Brief: Scan the data below and copy each line where "paragrafo" occurs.
==== Material for this task ====
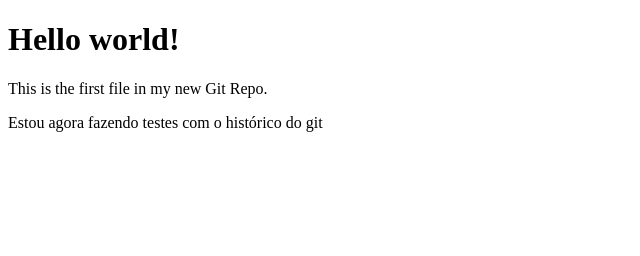
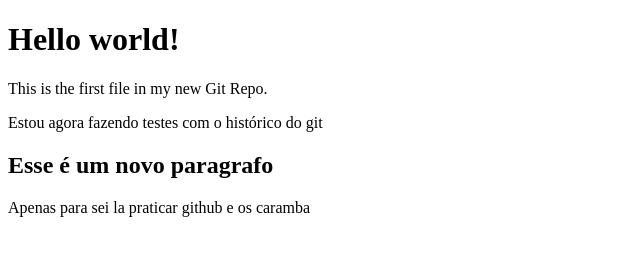
Before and after one commit to Robertb-dev/projeto2, a plain HTML site: page teste2.html in a window 1280 px wide. Shown: the whole page, without its empty margins (0-640 px from the left). Drawn offline with Linux system fonts and the light colour scheme.

Commit message:
novo paragrafo incluido

```diff
--- a/teste2.html
+++ b/teste2.html
@@ -9,5 +9,8 @@
 <p>This is the first file in my new Git Repo.</p>
 <p>Estou agora fazendo testes com o histórico do git</p>
 
+<h2>Esse é um novo paragrafo</h2>
+<p>Apenas para sei la praticar github e os caramba</p>
+
 </body>
 </html>
```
====
Expected output:
novo paragrafo incluido
+<h2>Esse é um novo paragrafo</h2>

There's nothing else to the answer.